(Action item): What you return must be the full listing, word for word, with no images in it.

(Supplied material):
►

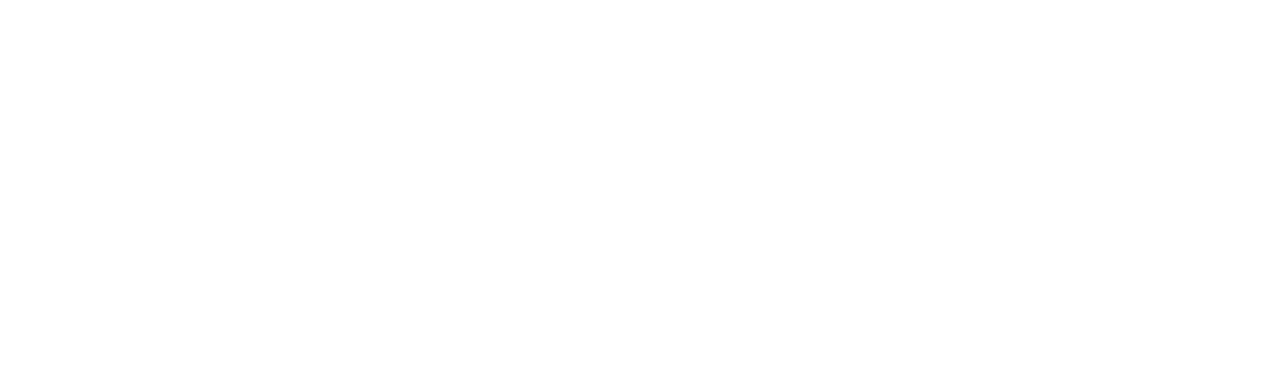
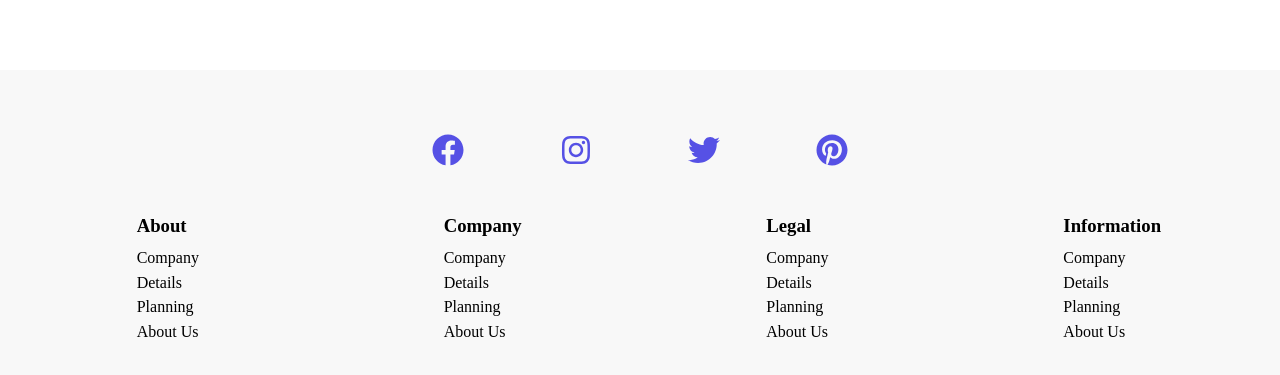
Before and after one commit to Mo-Aziz/real-estate-ui-with-react-, a React (Create React App) app: page / in a window 1280 px wide. Shown: the part 3310-3685 px from the top of the page. Before the commit the page ends 3380 px from the top, so only its background shows below. Built offline with nearby package versions, Linux system fonts and the light colour scheme.

Commit message:
Finished styling and desiging the footer, added some fixes for the featured section

```diff
--- a/src/App.js
+++ b/src/App.js
@@ -3,6 +3,7 @@
 import Hero from  "../src/components/hero/Hero"
 import Best from "../src/components/best/Best"
 import Featured from './components/featured/Featured';
+import Footer from './components/footer/Footer';
 
 function App() {
   return (
@@ -11,6 +12,7 @@
     <Hero/>
     <Best/>
     <Featured/>
+    <Footer/>
     </>
 
   );
--- /dev/null
+++ b/src/components/footer/Footer.css
@@ -0,0 +1,44 @@
+.footer {
+  width: 100%;
+  padding: 2rem 0;
+  background-color: #f8f8f8;
+}
+
+.footer .container {
+  display: grid;
+  grid-template-columns: repeat(4, 1fr);
+  gap: 1.2rem;
+}
+
+.footer .col {
+  margin: auto;
+}
+
+.footer h3 {
+  margin: 0.8rem 0;
+}
+
+.footer p {
+  margin: 0.4rem 0;
+}
+
+.footer .social {
+  text-align: center;
+}
+
+.footer .icon {
+  font-size: 2rem;
+  margin: 2rem 3rem;
+  color: #5651e5;
+}
+
+@media screen and (max-width: 940px) {
+  .footer .container {
+    grid-template-columns: repeat(2, 1fr);
+    gap: 0.5rem;
+  }
+
+  .footer .icon {
+    margin: 1rem;
+  }
+}
--- /dev/null
+++ b/src/components/footer/Footer.js
@@ -0,0 +1,55 @@
+import React from "react";
+
+import {
+  FaFacebook,
+  FaInstagram,
+  FaTwitter,
+  FaPinterest,
+} from "react-icons/fa";
+
+import "./Footer.css";
+
+const Footer = () => {
+  return (
+    <div className="footer">
+      <div className="social">
+        <FaFacebook className="icon" />
+        <FaInstagram className="icon" />
+        <FaTwitter className="icon" />
+        <FaPinterest className="icon" />
+      </div>
+      <div className="container">
+        <div className="col">
+          <h3>About</h3>
+          <p>Company</p>
+          <p>Details</p>
+          <p>Planning</p>
+          <p>About Us</p>
+        </div>
+        <div className="col">
+          <h3>Company</h3>
+          <p>Company</p>
+          <p>Details</p>
+          <p>Planning</p>
+          <p>About Us</p>
+        </div>
+        <div className="col">
+          <h3>Legal</h3>
+          <p>Company</p>
+          <p>Details</p>
+          <p>Planning</p>
+          <p>About Us</p>
+        </div>
+        <div className="col">
+          <h3>Information</h3>
+          <p>Company</p>
+          <p>Details</p>
+          <p>Planning</p>
+          <p>About Us</p>
+        </div>
+      </div>
+    </div>
+  );
+};
+
+export default Footer;
```
Also changed, not shown: 1 other file (tests, documents, lock files or other folders).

◄

(Response):
Before and after one commit to Mo-Aziz/real-estate-ui-with-react-, a React (Create React App) app: page / in a window 1280 px wide. Shown: the part 3310-3685 px from the top of the page. Before the commit the page ends 3380 px from the top, so only its background shows below. Built offline with nearby package versions, Linux system fonts and the light colour scheme.

Commit message:
Finished styling and desiging the footer, added some fixes for the featured section

```diff
--- a/src/App.js
+++ b/src/App.js
@@ -3,6 +3,7 @@
 import Hero from  "../src/components/hero/Hero"
 import Best from "../src/components/best/Best"
 import Featured from './components/featured/Featured';
+import Footer from './components/footer/Footer';
 
 function App() {
   return (
@@ -11,6 +12,7 @@
     <Hero/>
     <Best/>
     <Featured/>
+    <Footer/>
     </>
 
   );
--- /dev/null
+++ b/src/components/footer/Footer.css
@@ -0,0 +1,44 @@
+.footer {
+  width: 100%;
+  padding: 2rem 0;
+  background-color: #f8f8f8;
+}
+
+.footer .container {
+  display: grid;
+  grid-template-columns: repeat(4, 1fr);
+  gap: 1.2rem;
+}
+
+.footer .col {
+  margin: auto;
+}
+
+.footer h3 {
+  margin: 0.8rem 0;
+}
+
+.footer p {
+  margin: 0.4rem 0;
+}
+
+.footer .social {
+  text-align: center;
+}
+
+.footer .icon {
+  font-size: 2rem;
+  margin: 2rem 3rem;
+  color: #5651e5;
+}
+
+@media screen and (max-width: 940px) {
+  .footer .container {
+    grid-template-columns: repeat(2, 1fr);
+    gap: 0.5rem;
+  }
+
+  .footer .icon {
+    margin: 1rem;
+  }
+}
--- /dev/null
+++ b/src/components/footer/Footer.js
@@ -0,0 +1,55 @@
+import React from "react";
+
+import {
+  FaFacebook,
+  FaInstagram,
+  FaTwitter,
+  FaPinterest,
+} from "react-icons/fa";
+
+import "./Footer.css";
+
+const Footer = () => {
+  return (
+    <div className="footer">
+      <div className="social">
+        <FaFacebook className="icon" />
+        <FaInstagram className="icon" />
+        <FaTwitter className="icon" />
+        <FaPinterest className="icon" />
+      </div>
+      <div className="container">
+        <div className="col">
+          <h3>About</h3>
+          <p>Company</p>
+          <p>Details</p>
+          <p>Planning</p>
+          <p>About Us</p>
+        </div>
+        <div className="col">
+          <h3>Company</h3>
+          <p>Company</p>
+          <p>Details</p>
+          <p>Planning</p>
+          <p>About Us</p>
+        </div>
+        <div className="col">
+          <h3>Legal</h3>
+          <p>Company</p>
+          <p>Details</p>
+          <p>Planning</p>
+          <p>About Us</p>
+        </div>
+        <div className="col">
+          <h3>Information</h3>
+          <p>Company</p>
+          <p>Details</p>
+          <p>Planning</p>
+          <p>About Us</p>
+        </div>
+      </div>
+    </div>
+  );
+};
+
+export default Footer;
```
Also changed, not shown: 1 other file (tests, documents, lock files or other folders).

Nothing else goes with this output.